Run command to update Welcome screen shortcut in terminal:
$ sudo kwriteconfig --file '/usr/share/applications/q4os-welcome-screen.desktop' --group 'Desktop Entry' --key 'NoDisplay' 'false'
Alternatively, you can edit '/usr/share/applications/q4os-welcome-screen.desktop' file manually. Welcome screen icon will appear under Start menu -> Programs -> Accessories -> System folder.
Simply run in terminal:
$ sh /usr/share/apps/q4os_system/bin/default_desktop_settings.sh
Icon activation by mouse doubleclicking is default in Q4OS. It's easy to set single click activation, hover effect and more in Control Panel:
Control Panel -> Peripherals -> Mouse -> General tab -> Single click to open files and folders
Yes, you have to unlock advanced Control Panel options in terminal:
$ sudo kcmodules --unlock
Go to Control Panel -> Appearance & Themes -> Icons, and setup theme you prefer.
You only need to enable khotkeys service to be ran on session login.

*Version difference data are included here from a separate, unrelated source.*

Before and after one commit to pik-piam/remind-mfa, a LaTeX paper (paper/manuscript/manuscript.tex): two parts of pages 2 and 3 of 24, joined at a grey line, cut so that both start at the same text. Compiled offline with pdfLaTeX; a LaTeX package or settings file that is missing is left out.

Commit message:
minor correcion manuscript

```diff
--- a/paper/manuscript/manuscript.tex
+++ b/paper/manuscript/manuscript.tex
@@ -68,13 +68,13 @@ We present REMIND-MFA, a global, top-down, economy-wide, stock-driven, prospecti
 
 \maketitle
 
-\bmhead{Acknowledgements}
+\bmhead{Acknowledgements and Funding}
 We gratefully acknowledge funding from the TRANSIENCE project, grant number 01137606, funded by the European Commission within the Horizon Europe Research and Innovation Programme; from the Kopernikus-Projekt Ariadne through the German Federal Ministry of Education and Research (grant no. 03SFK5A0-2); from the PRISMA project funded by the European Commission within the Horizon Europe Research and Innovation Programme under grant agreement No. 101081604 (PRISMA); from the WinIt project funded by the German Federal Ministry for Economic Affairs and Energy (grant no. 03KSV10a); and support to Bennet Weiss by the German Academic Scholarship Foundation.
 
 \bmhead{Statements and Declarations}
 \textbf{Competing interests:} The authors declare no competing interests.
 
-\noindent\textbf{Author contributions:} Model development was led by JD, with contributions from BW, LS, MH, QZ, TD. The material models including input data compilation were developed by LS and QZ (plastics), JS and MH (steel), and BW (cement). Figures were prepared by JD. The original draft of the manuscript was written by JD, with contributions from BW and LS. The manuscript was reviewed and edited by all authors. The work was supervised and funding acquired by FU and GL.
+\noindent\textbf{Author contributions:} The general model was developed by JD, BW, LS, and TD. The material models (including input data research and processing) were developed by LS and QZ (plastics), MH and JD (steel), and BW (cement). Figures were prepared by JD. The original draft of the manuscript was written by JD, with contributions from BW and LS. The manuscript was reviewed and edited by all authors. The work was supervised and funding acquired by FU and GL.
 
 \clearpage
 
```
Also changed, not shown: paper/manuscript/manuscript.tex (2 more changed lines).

Go to Control Panel:
Regional & Accessibility -> Input Actions -> General Settings tab -> uncheck Disable KHotKeys checkbox
It happens rarely on some specifically configured systems. The workaround, that should fix it, is to re-switch from classic - kicker - classic menu. You could report it as a new bug in our Bug tracker, and add some description if you will find any connections.
Keyboard switching shortcut defaults to 'Alt+Space' or 'Ctrl+Alt+K'. It works flawlessly, if you have installed latin keyboard layouts only. To be able to switch non-latin keyboard freely, you need to add 'latin layout' to each keyboard layout you use. Run Control Panel:
Regional & Accessibility -> Keyboard shortcuts -> select a non-latin keyboard layout ->
-> check 'Include latin layout' checkbox
Yes, we have added Google Earth installer into the testing repository, please download installer from Q4OS testing repository.
You have to have Q4OS/Trinity desktop effects enabled, it can be setup via Welcome screen or Control panel. Edit the '/etc/conky/conky.conf' file and add lines:
own_window yes own_window_hints undecorated,below,sticky,skip_taskbar,skip_pager own_window_argb_visual own_window_argb_value 0
Comment out line:
Q4OS Frequently asked questions, user manual, rev. 06/2016